So as the cost of supplies, insurance, janitorial contracts, electricity and other maintenance expenses rise, the landlord passes those increases directly to the tenant. This is an inflationary hedge by the landlord. Never mind that a landlord likely collects 3 to 4 percent increases each year in the base rent and possibly parking revenue.
What is causing a large area of exposure for office tenants?
We represent tenants in office leasing and protect them in as many financial areas as possible. Rent and tenant improvements are the primary areas of focus for most tenants and brokers, but financial pitfalls lurk in many other areas of a lease transaction. None is more dangerous than the real estate tax pass-through.
How do real estate tax pass-throughs come into play?
Tenants pay rent and provide landlords the revenue to pay expenses, the mortgage and, in most cases, a return on their investment. Tenants, and the rent they pay, create the value in the buildings they occupy. The real estate tax pass-through creates a huge exposure for tenants because, under Proposition 13, every time a building is sold, it is reassessed for real estate tax purposes. The new value, and the new incremental tax base, gets passed directly through to the tenants. With buildings selling for higher and higher prices these days, tenants are getting hammered with significant real estate tax pass-throughs.
Can pass-throughs cripple an organization?
Here’s an example: Let’s assume a tenant signs a 10-year lease in 1999 for 20,000 square feet. The tenant receives a 1999 base year for operating expenses that totals $10 per foot per year in costs to operate the building, including property taxes of $1.80 per year based on an assessed building value of $150 per square foot. The fact that this tenant signed a lease for 10 years increases the value of the building and, five years into the lease, the landlord gets an offer to sell the building for $400 per foot. The seller makes a fortune and never looks back.
The new assessed property tax value after the sale is $4.80, and the difference between the base year assessed value and the new value is $3 per year, or 25 cents per square foot per month. This difference is now passed on to all the tenants in the building. In our example, the tenant will have to start paying an additional $60,000 per year for the remaining five years on the lease. This significant impact on the tenant's bottom line was probably never anticipated or expected.
What can be done about this?
Almost nothing. Proposition 13 tax protection is rarely negotiable unless a tenant has a lot of leverage from occupying a significant portion of a building, has exceptional credit and is in a tenant-favorable market. When weighing different options in the market, it’s important that tenants understand the cost basis of each building they are considering.
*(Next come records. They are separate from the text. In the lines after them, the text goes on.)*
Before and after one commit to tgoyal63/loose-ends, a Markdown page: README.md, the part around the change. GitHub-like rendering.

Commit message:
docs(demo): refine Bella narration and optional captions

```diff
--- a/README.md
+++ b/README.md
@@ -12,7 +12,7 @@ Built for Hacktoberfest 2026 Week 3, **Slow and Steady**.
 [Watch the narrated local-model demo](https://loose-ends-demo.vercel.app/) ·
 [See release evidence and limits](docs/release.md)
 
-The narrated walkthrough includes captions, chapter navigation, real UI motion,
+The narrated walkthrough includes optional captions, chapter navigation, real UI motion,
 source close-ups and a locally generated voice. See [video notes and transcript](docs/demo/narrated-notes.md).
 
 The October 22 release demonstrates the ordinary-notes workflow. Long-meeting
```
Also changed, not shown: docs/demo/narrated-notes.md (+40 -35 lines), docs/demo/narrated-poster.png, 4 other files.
Cost basis varies from building to building and submarket to submarket. A contingency must be considered if, on the surface, two buildings offer the same economic package, but one building has half the basis as another and Proposition 13 protection is not available. Tenants must understand the potential downside cost in the event their building is sold out from under them.
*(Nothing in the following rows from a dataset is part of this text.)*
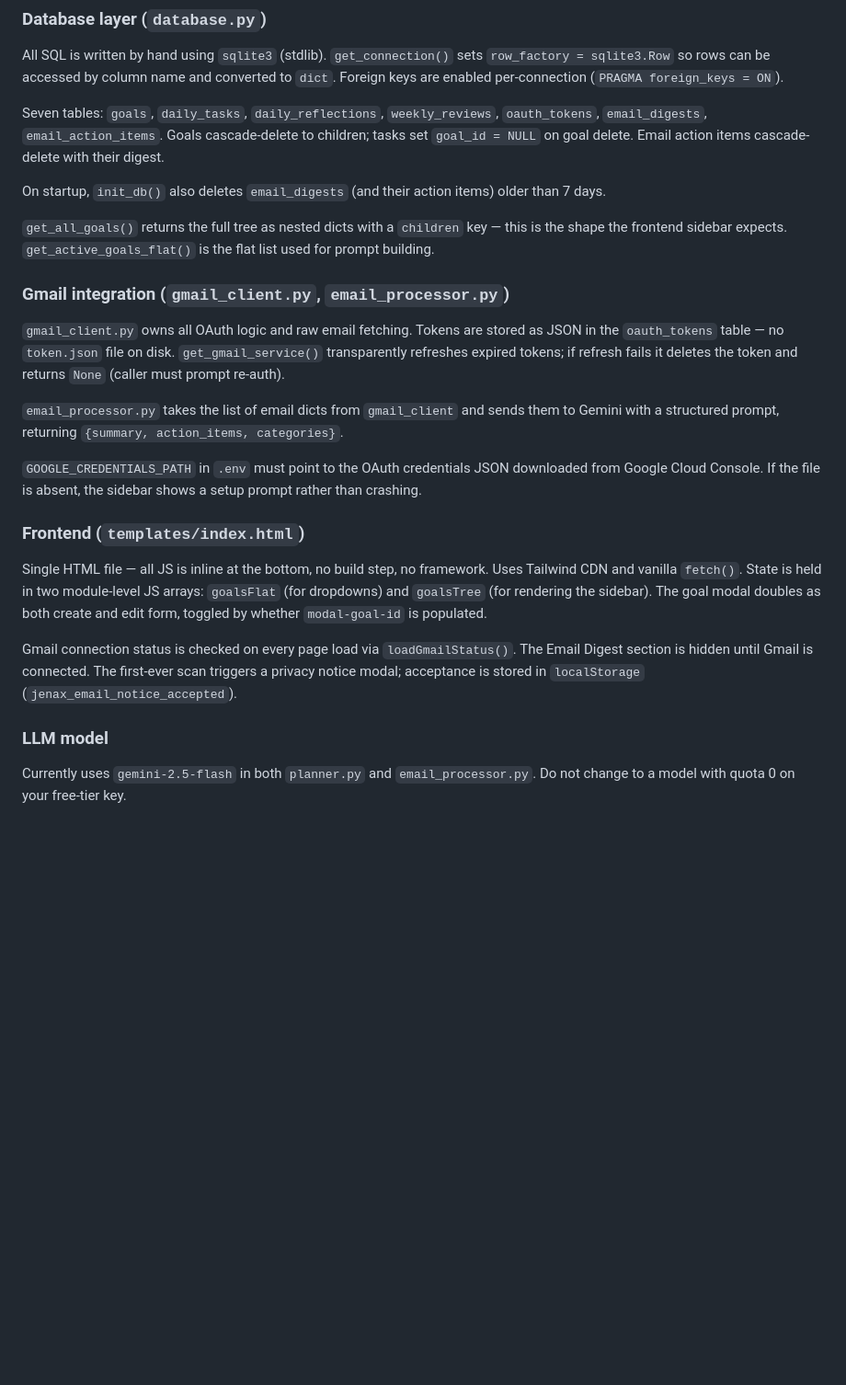
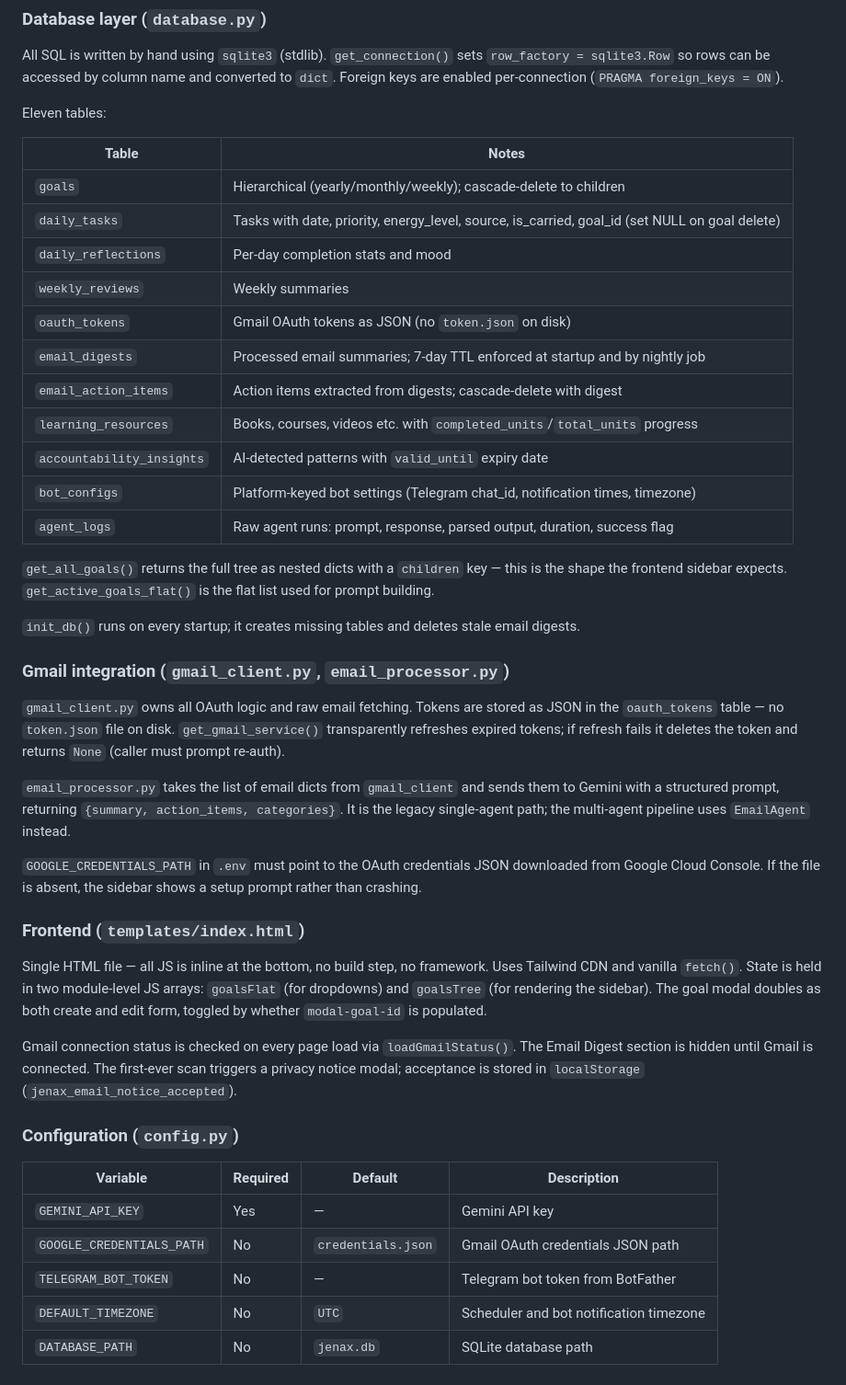
Before and after one commit to Virtucious/Jenax, a Markdown page: CLAUDE.md, the part around one of its changes. Shown at 92% size. GitHub-like rendering; blank space fills up the shorter version.

```diff
--- a/CLAUDE.md
+++ b/CLAUDE.md
@@ -33,22 +79,45 @@ Raw LLM prompt/response pairs are logged to `logs/YYYY-MM-DD.txt` for debugging.
 All SQL is written by hand using `sqlite3` (stdlib). `get_connection()` sets `row_factory = sqlite3.Row` so rows can be accessed by column name and converted to `dict`. Foreign keys are enabled per-connection (`PRAGMA foreign_keys = ON`).
 
-Seven tables: `goals`, `daily_tasks`, `daily_reflections`, `weekly_reviews`, `oauth_tokens`, `email_digests`, `email_action_items`. Goals cascade-delete to children; tasks set `goal_id = NULL` on goal delete. Email action items cascade-delete with their digest.
+Eleven tables:
 
-On startup, `init_db()` also deletes `email_digests` (and their action items) older than 7 days.
+| Table | Notes |
+|-------|-------|
+| `goals` | Hierarchical (yearly/monthly/weekly); cascade-delete to children |
+| `daily_tasks` | Tasks with date, priority, energy_level, source, is_carried, goal_id (set NULL on goal delete) |
+| `daily_reflections` | Per-day completion stats and mood |
+| `weekly_reviews` | Weekly summaries |
+| `oauth_tokens` | Gmail OAuth tokens as JSON (no `token.json` on disk) |
+| `email_digests` | Processed email summaries; 7-day TTL enforced at startup and by nightly job |
+| `email_action_items` | Action items extracted from digests; cascade-delete with digest |
+| `learning_resources` | Books, courses, videos etc. with `completed_units`/`total_units` progress |
+| `accountability_insights` | AI-detected patterns with `valid_until` expiry date |
+| `bot_configs` | Platform-keyed bot settings (Telegram chat_id, notification times, timezone) |
+| `agent_logs` | Raw agent runs: prompt, response, parsed output, duration, success flag |
 
 `get_all_goals()` returns the full tree as nested dicts with a `children` key — this is the shape the frontend sidebar expects. `get_active_goals_flat()` is the flat list used for prompt building.
 
+`init_db()` runs on every startup; it creates missing tables and deletes stale email digests.
+
 ### Gmail integration (`gmail_client.py`, `email_processor.py`)
+
 `gmail_client.py` owns all OAuth logic and raw email fetching. Tokens are stored as JSON in the `oauth_tokens` table — no `token.json` file on disk. `get_gmail_service()` transparently refreshes expired tokens; if refresh fails it deletes the token and returns `None` (caller must prompt re-auth).
 
-`email_processor.py` takes the list of email dicts from `gmail_client` and sends them to Gemini with a structured prompt, returning `{summary, action_items, categories}`.
+`email_processor.py` takes the list of email dicts from `gmail_client` and sends them to Gemini with a structured prompt, returning `{summary, action_items, categories}`. It is the legacy single-agent path; the multi-agent pipeline uses `EmailAgent` instead.
 
 `GOOGLE_CREDENTIALS_PATH` in `.env` must point to the OAuth credentials JSON downloaded from Google Cloud Console. If the file is absent, the sidebar shows a setup prompt rather than crashing.
 
 ### Frontend (`templates/index.html`)
+
 Single HTML file — all JS is inline at the bottom, no build step, no framework. Uses Tailwind CDN and vanilla `fetch()`. State is held in two module-level JS arrays: `goalsFlat` (for dropdowns) and `goalsTree` (for rendering the sidebar). The goal modal doubles as both create and edit form, toggled by whether `modal-goal-id` is populated.
 
 Gmail connection status is checked on every page load via `loadGmailStatus()`. The Email Digest section is hidden until Gmail is connected. The first-ever scan triggers a privacy notice modal; acceptance is stored in `localStorage` (`jenax_email_notice_accepted`).
 
-### LLM model
-Currently uses `gemini-2.5-flash` in both `planner.py` and `email_processor.py`. Do not change to a model with quota 0 on your free-tier key.
+### Configuration (`config.py`)
+
+| Variable | Required | Default | Description |
+|----------|----------|---------|-------------|
+| `GEMINI_API_KEY` | Yes | — | Gemini API key |
+| `GOOGLE_CREDENTIALS_PATH` | No | `credentials.json` | Gmail OAuth credentials JSON path |
+| `TELEGRAM_BOT_TOKEN` | No | — | Telegram bot token from BotFather |
+| `DEFAULT_TIMEZONE` | No | `UTC` | Scheduler and bot notification timezone |
+| `DATABASE_PATH` | No | `jenax.db` | SQLite database path |
```
Also changed, not shown: other parts of CLAUDE.md (+49 -3 lines).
CRAIG A. IRVING is a principal at Irving Hughes in San Diego. Reach him at (619) 238-4393 or email@example.com.
Are you in touch with your company’s culture? If you’re considering a career move, are you taking into account that organization’s culture?
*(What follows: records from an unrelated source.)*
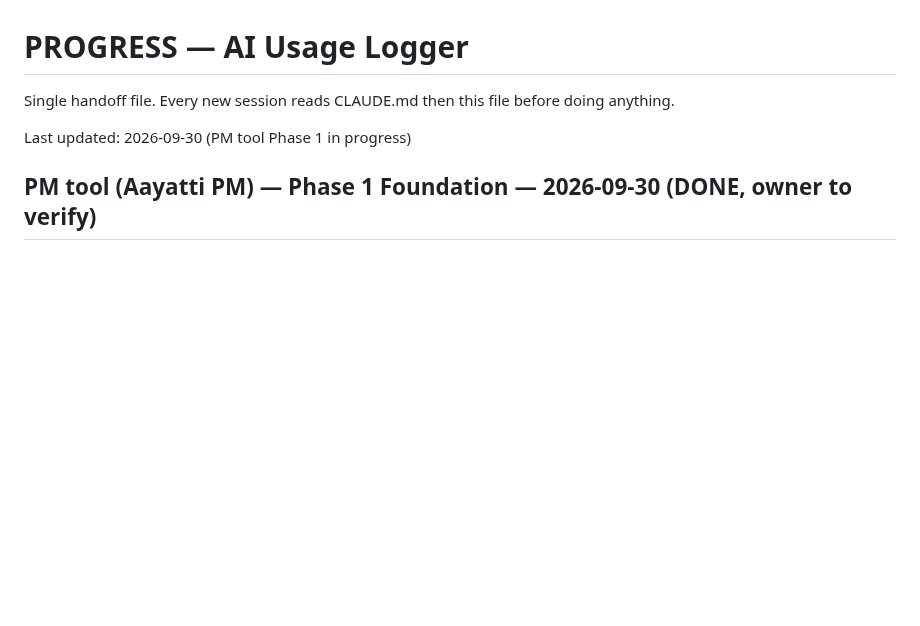
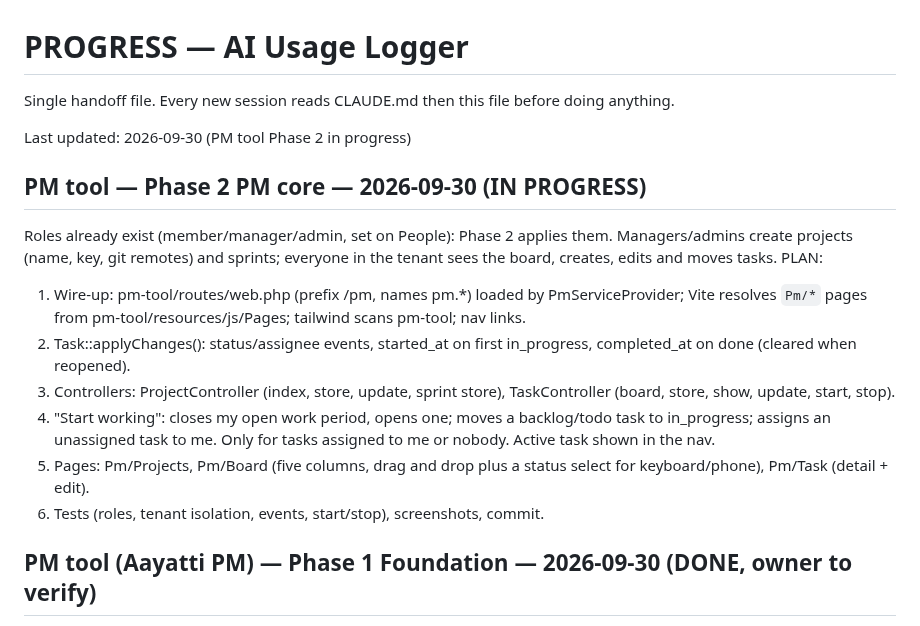
Before and after one commit to pkisan/aiul, a Markdown page: docs/PROGRESS.md, the part around the change. GitHub-like rendering; blank space fills up the shorter version.

Commit message:
docs: plan for PM Phase 2
Co-Authored-By: Claude Opus 5.5 <noreply@anthropic.com>

```diff
--- a/docs/PROGRESS.md
+++ b/docs/PROGRESS.md
@@ -2,7 +2,27 @@
 
 Single handoff file. Every new session reads CLAUDE.md then this file before doing anything.
 
-Last updated: 2026-09-30 (PM tool Phase 1 in progress)
+Last updated: 2026-09-30 (PM tool Phase 2 in progress)
+
+## PM tool — Phase 2 PM core — 2026-09-30 (IN PROGRESS)
+
+Roles already exist (member/manager/admin, set on People): Phase 2 applies
+them. Managers/admins create projects (name, key, git remotes) and sprints;
+everyone in the tenant sees the board, creates, edits and moves tasks.
+PLAN:
+  1. Wire-up: pm-tool/routes/web.php (prefix /pm, names pm.*) loaded by
+     PmServiceProvider; Vite resolves `Pm/*` pages from
+     pm-tool/resources/js/Pages; tailwind scans pm-tool; nav links.
+  2. Task::applyChanges(): status/assignee events, started_at on first
+     in_progress, completed_at on done (cleared when reopened).
+  3. Controllers: ProjectController (index, store, update, sprint store),
+     TaskController (board, store, show, update, start, stop).
+  4. "Start working": closes my open work period, opens one; moves a
+     backlog/todo task to in_progress; assigns an unassigned task to me.
+     Only for tasks assigned to me or nobody. Active task shown in the nav.
+  5. Pages: Pm/Projects, Pm/Board (five columns, drag and drop plus a
+     status select for keyboard/phone), Pm/Task (detail + edit).
+  6. Tests (roles, tenant isolation, events, start/stop), screenshots, commit.
 
 ## PM tool (Aayatti PM) — Phase 1 Foundation — 2026-09-30 (DONE, owner to verify)
 
```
“Organizational culture is comprised of the assumptions, attitudes, experiences, beliefs, values, norms and tangible signs of the organization’s members and their behaviors,” says Dana Gibson, Ph.D., CPA, president of National University. “From organizational values develop organizational norms or guidelines that prescribe appropriate behavior by employees.”
During the interview process and upon joining an organization, a person will quickly sense the particular culture.
Smart Business asked Gibson how important it is to identify and fit in with an existing corporate culture.
Do executives place enough emphasis on corporate culture?
Most high-level executives understand corporate culture, but many are not convinced of its impact on their job. Studies indicate, however, that culture does indeed have a huge impact on an organization. Popular business books reinforce this. In his book ‘Good to Great: Why Some Companies Make the Leap … and Others Don’t,’ Jim Collins identifies one of the qualities of a great company as a strong culture. In their book ‘In Search of Excellence,’ Peters and Waterman note that a key to high performance is culture. In a study of some 200 companies over 11 years, Kotter and Heskett found that a strong sense of corporate culture is an indicator of stronger financial performance. The research is highlighted in their book, ‘Corporate Culture and Performance.’ Executives who don’t recognize the importance of culture will undermine their own effectiveness and that of the entire organization.
If preparing to transition, how can an executive evaluate the culture in the organization he or she is considering?
There are many listening and observation tactics that can help you determine the dynamics of an organization. During the interview process, look around. Look at the clothing, the types of furniture and how it is arranged, the facilities the cafeteria, the boardroom. Listen to the stories the people tell and the experiences they brag about. What are their rituals? What types of symbols e.g., the Mary Kay Pink Cadillac do they value? Review the reward systems, the employee orientation and training documents. Is there a formal or informal hierarchy? Is it in line with your personality and style?
How can the executive determine if he or she fits in?
If you’re a hierarchical person trying to blend into an entrepreneurial type of company, it’s probably a mismatch. Understand your leadership style and organizational personality. What type of organizational dynamics are you comfortable with? On the other hand, there are situations where a board wants to bring in someone with a different style to move the organization to a different place. Senior leadership is responsible for strategy, and it’s almost impossible to achieve strategic goals without a culture that is aligned. If an executive is being brought in to lead the company in a new direction, it will require deliberate effort to change the culture.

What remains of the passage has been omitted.